Negotiated changes to the law include the addition of a set of guiding principles which may or may not be helpful and removal of the Order in Council mechanism to allow other agencies to be added to the list of those able to request assistance from the GCSB. Paula Bennett will have to get a bill passed through Parliament before unleashing the GCSB onto beneficiaries.
There will be an independent review of the operations and performance the GCSB and the NZSIS and their governing legislation in 2015, and thereafter every 5 to 7 years but you have to wonder why the reviews happen after the law changes are made and not before.
And Mr Dunne will be working with others to ensure that there is a uniform definition of private communications and metadata throughout New Zealand’s legislation. Again this is post event stuff. Metadata is not mentioned in the original bills and this is an astounding omission given the importance metadata plays in the debate the definition needs to be perfected before the law changes are made.
Green co leader Russell Norman has described the accommodation as a “stitch up” and the changes as “cosmetic” and he is right.
And what happened to the concerns of the Law Society, the Human Rights Commission and the Privacy Commissioner amongst others?
The HRC submission in particular makes compelling reading. It contains the following passage:
As the legislation is overly broad and enables mass surveillance, in our view, the limitation impairs the rights to privacy and freedom of expression in particular, more than is reasonably necessary. Further in the absence of any compelling argument for the level of intrusion that is contemplated, it cannot be said that what is proposed is proportionate to the objective of the legislation
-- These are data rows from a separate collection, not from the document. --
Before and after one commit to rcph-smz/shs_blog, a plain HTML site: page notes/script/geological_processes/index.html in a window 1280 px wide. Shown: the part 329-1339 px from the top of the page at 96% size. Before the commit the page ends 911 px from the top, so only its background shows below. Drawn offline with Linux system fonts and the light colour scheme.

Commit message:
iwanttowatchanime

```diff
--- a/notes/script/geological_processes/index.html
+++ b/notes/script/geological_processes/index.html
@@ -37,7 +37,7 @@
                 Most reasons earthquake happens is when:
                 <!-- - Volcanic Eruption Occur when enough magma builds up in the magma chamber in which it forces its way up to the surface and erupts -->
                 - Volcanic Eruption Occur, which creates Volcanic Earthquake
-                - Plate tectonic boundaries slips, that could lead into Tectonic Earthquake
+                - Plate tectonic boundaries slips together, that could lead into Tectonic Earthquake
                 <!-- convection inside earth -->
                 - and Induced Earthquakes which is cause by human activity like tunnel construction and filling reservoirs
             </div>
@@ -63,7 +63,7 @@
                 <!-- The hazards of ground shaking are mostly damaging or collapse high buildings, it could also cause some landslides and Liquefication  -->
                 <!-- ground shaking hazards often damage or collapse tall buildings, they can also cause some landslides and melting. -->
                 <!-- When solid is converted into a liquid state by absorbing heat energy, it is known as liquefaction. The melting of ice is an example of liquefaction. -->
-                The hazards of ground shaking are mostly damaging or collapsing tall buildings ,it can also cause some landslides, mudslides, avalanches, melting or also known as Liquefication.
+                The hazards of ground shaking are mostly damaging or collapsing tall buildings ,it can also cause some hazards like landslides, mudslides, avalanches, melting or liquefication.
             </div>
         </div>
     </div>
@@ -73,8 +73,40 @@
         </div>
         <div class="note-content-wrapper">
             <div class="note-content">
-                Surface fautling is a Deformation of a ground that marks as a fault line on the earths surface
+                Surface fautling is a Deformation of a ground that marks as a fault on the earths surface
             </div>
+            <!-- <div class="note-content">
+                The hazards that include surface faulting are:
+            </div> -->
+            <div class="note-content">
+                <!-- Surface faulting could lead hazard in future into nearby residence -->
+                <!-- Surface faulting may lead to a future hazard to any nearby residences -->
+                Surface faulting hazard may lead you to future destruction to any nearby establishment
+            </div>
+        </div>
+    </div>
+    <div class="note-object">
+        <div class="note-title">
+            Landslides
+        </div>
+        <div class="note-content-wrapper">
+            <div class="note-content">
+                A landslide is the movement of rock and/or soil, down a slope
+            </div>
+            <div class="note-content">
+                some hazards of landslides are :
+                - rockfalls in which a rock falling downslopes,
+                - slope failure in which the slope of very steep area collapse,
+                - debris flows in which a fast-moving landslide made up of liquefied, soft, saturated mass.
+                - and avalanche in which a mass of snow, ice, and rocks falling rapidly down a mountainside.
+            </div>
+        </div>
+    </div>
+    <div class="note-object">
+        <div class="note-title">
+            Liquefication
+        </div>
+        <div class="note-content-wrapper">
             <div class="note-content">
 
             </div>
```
Get that Peter Dunne? The HRC is saying that there is no compelling reason for the level of intrusion that is being contemplated.
Tech Liberty NZ in its submission stated that we are entering into a society where a lot of our metadata is going to be collected randomly. What are the benefits? That question has not been answered. Surely the most rudimentary cost benefit analysis should have been performed.
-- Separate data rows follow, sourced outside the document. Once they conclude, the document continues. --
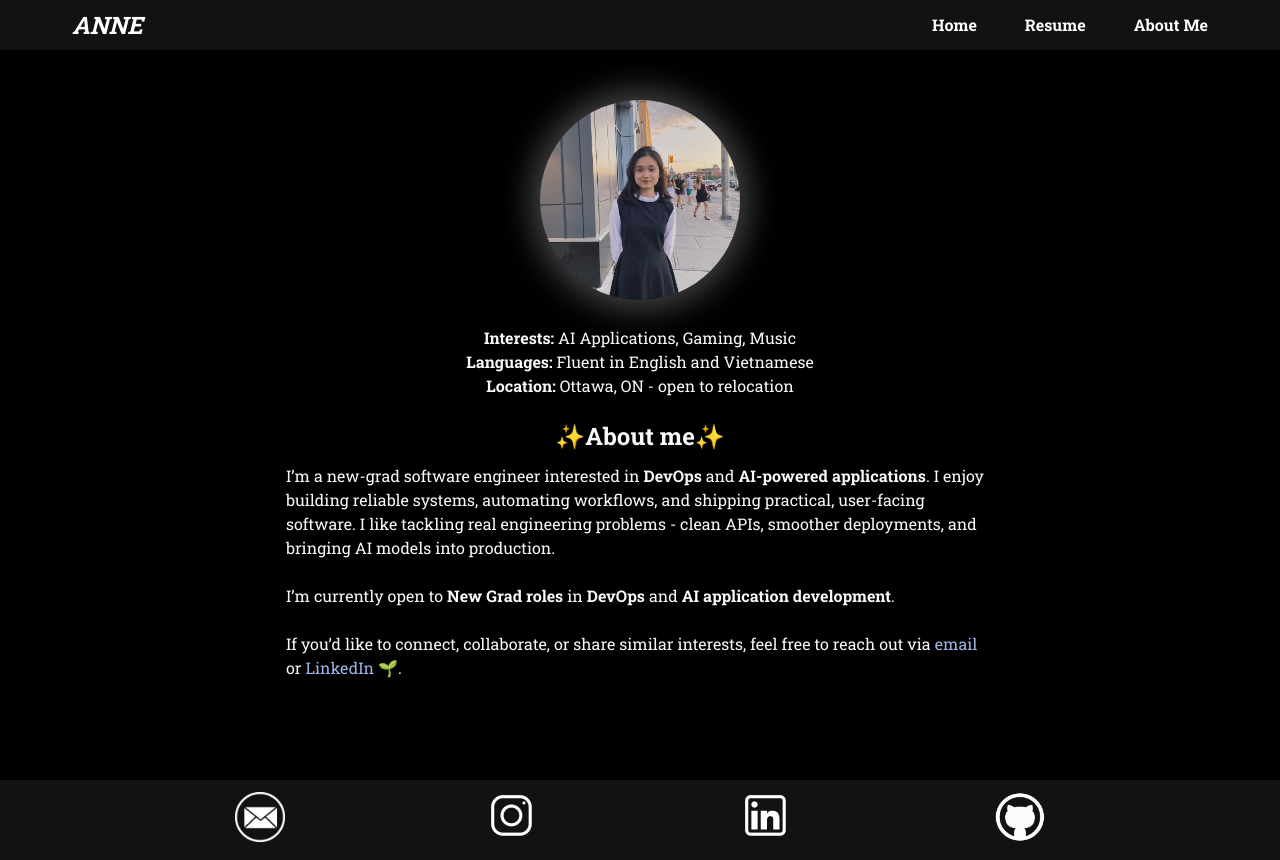
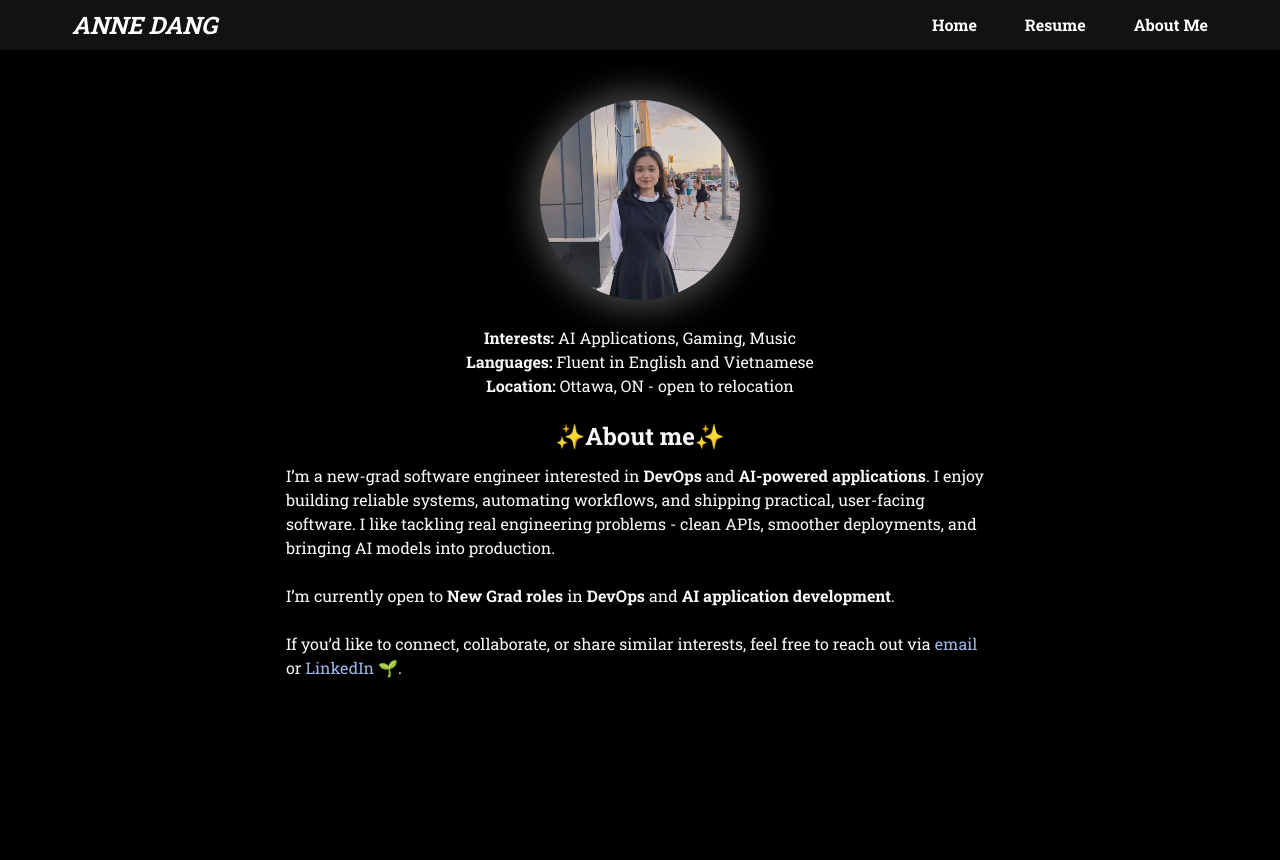
Before and after one commit to dbkhanh/Personal-Portfolio, a website: page about.html in a window 1280 px wide. After the commit the page ends 800 px from the top, so only its background shows below. Drawn offline with Linux system fonts and the light colour scheme.

Commit message:
update name file

```diff
--- a/about.html
+++ b/about.html
@@ -47,11 +47,11 @@
 
   <body>
     <nav>
-      <a href="portfolio.html#home" class="logo logo-link" aria-label="Back to portfolio">
-          <span class="logo-text">ANNE</span>
+      <a href="index.html#home" class="logo logo-link" aria-label="Back to portfolio">
+          <span class="logo-text">ANNE DANG</span>
       </a>
       <div class="nav-items" id="nav-items">
-          <a href="portfolio.html#home"><strong>Home</strong></a>
+          <a href="index.html#home"><strong>Home</strong></a>
           <a href="./resume/Resume_F25.pdf" target="_blank"><strong>Resume</strong></a>
           <a href="about.html"><strong>About Me</strong></a>
       </div>
@@ -91,24 +91,6 @@
   </section>
 
 
-    <div class="navb">
-      <a href="mailto:db2.khanh@gmail.com" target="_blank">
-          <img src="./images/mail.png" class="icon-image white-icon">
-      </a>
-
-      <a href="https://instagram.com/anne.dang2402?igshid=ZGUzMzM3NWJiOQ==" target="_blank">
-          <img src="./images/instaicon.jpg" class="icon-image white-icon">
-      </a>
-
-      <a href="https://www.linkedin.com/in/annedang2402/" target="_blank">
-          <img src="./images/linkedin.png" class="icon-image white-icon">
-      </a>
-
-      <a href="https://github.com/dbkhanh" target="_blank">
-          <img src="./images/git.png" class="icon-image white-icon">
-      </a>
-  </div>
-
   <script>
     document.addEventListener('DOMContentLoaded', function () {
         const menuIcon = document.getElementById('menu-icon');
```
Also changed, not shown: index.html (renamed from portfolio.html, +1 -19 lines).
The HRC sums up the effect of the bills very well. If enacted the law will permit foreign intelligence agencies to access data about private citizens in New Zealand. None of Dunne’s negotiated changes will change this.
John Key has said that he did not believe that the GCSB had engaged in the mass collection of metadata and he confirmed that metadata should be treated the same as communication and any collection of it would require a warrant. He planned to make a clear statement about this in the bill’s second reading
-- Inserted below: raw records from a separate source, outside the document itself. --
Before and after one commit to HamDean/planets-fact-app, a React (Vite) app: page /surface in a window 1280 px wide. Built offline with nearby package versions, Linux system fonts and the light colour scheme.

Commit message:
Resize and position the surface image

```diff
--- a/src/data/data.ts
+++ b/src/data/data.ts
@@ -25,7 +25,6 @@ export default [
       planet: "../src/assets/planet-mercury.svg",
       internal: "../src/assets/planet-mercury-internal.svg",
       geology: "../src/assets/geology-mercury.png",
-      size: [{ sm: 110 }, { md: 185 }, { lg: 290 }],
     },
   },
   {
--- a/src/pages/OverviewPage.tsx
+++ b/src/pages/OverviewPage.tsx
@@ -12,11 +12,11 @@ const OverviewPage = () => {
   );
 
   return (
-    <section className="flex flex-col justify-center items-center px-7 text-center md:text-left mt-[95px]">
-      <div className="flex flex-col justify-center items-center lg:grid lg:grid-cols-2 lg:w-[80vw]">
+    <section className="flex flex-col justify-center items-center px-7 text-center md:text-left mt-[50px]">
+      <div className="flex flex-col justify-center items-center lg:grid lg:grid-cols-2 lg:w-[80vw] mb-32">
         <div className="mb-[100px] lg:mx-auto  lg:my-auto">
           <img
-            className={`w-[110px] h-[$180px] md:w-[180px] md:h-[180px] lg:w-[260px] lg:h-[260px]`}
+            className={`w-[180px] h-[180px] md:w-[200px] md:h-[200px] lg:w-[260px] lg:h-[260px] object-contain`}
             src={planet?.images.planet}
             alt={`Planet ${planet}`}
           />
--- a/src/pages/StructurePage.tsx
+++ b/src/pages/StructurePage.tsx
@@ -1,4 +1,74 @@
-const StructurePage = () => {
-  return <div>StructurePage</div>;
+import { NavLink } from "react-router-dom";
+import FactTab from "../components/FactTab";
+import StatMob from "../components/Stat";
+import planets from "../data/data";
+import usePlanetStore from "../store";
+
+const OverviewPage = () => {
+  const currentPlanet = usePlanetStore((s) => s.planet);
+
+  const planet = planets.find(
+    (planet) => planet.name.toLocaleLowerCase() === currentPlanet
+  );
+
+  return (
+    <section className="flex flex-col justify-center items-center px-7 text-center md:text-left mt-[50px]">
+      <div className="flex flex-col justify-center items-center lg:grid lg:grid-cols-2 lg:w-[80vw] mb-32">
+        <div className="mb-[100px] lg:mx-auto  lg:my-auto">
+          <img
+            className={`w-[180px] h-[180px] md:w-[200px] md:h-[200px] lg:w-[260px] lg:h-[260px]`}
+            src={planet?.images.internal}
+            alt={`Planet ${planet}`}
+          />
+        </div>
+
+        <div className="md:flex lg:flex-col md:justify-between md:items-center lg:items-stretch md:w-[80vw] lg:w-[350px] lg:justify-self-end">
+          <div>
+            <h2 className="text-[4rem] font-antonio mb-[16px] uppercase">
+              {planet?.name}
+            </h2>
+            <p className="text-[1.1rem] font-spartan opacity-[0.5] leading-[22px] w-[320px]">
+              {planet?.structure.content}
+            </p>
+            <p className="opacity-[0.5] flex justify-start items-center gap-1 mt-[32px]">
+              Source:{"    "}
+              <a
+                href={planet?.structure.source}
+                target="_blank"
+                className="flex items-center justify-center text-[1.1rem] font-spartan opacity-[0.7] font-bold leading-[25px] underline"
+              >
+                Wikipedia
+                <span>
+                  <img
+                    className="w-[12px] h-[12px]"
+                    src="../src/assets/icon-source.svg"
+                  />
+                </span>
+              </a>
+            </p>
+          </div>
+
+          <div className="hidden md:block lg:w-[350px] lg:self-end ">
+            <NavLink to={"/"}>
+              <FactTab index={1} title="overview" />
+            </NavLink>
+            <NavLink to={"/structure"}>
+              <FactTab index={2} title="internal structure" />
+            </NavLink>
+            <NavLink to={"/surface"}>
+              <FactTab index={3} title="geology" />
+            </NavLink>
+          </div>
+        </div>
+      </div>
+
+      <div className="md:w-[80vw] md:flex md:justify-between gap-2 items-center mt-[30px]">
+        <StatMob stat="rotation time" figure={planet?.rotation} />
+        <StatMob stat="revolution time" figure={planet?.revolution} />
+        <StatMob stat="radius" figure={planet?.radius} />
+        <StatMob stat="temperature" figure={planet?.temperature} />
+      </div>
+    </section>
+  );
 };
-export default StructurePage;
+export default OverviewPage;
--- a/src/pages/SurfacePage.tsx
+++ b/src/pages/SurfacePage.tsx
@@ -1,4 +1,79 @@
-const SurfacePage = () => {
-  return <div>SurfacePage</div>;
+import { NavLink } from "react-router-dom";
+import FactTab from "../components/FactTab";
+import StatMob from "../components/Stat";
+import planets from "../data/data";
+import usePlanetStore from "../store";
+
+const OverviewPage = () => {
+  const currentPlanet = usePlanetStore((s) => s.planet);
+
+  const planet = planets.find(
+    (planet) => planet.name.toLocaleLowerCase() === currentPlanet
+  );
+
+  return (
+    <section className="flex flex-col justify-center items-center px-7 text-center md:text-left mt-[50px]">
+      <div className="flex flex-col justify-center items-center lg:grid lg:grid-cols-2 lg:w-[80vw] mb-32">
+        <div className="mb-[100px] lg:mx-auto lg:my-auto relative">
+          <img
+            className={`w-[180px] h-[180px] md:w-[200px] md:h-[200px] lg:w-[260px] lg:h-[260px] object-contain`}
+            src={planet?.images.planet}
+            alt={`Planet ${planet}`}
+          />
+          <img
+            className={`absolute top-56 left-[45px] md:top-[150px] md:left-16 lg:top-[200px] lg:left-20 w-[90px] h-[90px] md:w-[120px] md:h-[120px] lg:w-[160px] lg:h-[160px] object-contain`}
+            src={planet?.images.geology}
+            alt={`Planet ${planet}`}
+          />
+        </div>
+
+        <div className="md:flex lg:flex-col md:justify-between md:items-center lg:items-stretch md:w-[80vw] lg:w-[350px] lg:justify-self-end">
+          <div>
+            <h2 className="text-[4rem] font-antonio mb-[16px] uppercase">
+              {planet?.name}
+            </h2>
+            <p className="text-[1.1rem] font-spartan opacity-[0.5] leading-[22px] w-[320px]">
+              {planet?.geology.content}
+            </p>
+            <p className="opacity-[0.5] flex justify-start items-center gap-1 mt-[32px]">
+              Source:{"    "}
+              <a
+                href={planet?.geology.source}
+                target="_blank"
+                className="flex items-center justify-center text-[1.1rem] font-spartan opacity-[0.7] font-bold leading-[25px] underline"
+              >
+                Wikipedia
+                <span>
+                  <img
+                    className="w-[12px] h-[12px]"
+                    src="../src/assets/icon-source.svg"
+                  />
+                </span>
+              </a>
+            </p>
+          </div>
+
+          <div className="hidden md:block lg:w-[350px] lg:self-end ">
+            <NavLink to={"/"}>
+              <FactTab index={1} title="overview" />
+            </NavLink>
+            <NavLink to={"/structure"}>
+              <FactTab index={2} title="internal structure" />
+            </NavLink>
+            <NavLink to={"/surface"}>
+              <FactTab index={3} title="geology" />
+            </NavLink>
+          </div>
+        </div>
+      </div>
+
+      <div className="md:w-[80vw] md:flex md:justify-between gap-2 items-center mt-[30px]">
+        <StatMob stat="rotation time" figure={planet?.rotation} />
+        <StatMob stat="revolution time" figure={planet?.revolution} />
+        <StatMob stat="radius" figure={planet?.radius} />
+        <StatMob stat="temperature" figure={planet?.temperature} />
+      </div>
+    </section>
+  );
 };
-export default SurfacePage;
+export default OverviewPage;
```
A few months ago he was ominously stating that the GCSB had engaged in 88 cases of illegal spying and a law change was necessary and now he is saying that the GCSB has not engaged in mass collection of metadata. Either there is a problem where the law needs to be clarified or there is not.
The drafting of the law is very loose. It is far too full of slogans and the interrelationship between the various provisions is far too complex to be understood easily. For instance it is intended that the performance of the Bureau’s functions and the relative importance and priority of the functions are to be determined by the Director. And “the performance of the Bureau’s functions under section 8A (information assurance and cybersecurity) and section 8C (co-operation with other entities to facilitate their functions) is at the discretion of the Director”.
To make things even worse the proposed section 8D allows the Director “all the powers that are necessary or desirable to perform the functions of the Bureau”. We will need an army of Kim Dotcoms with attendant resources to work out in Court what these provisions mean.
And while a warrant may be required to collect Kiwi metadata the relevant Minister can issue the warrant. So Key’s mate will apply to Key for permission to spy on us. Why am I not comforted by this thought?
As Idiot Savant states there is still time for Peter Dunne. But my hopes that he would make a principled stand are fading fast.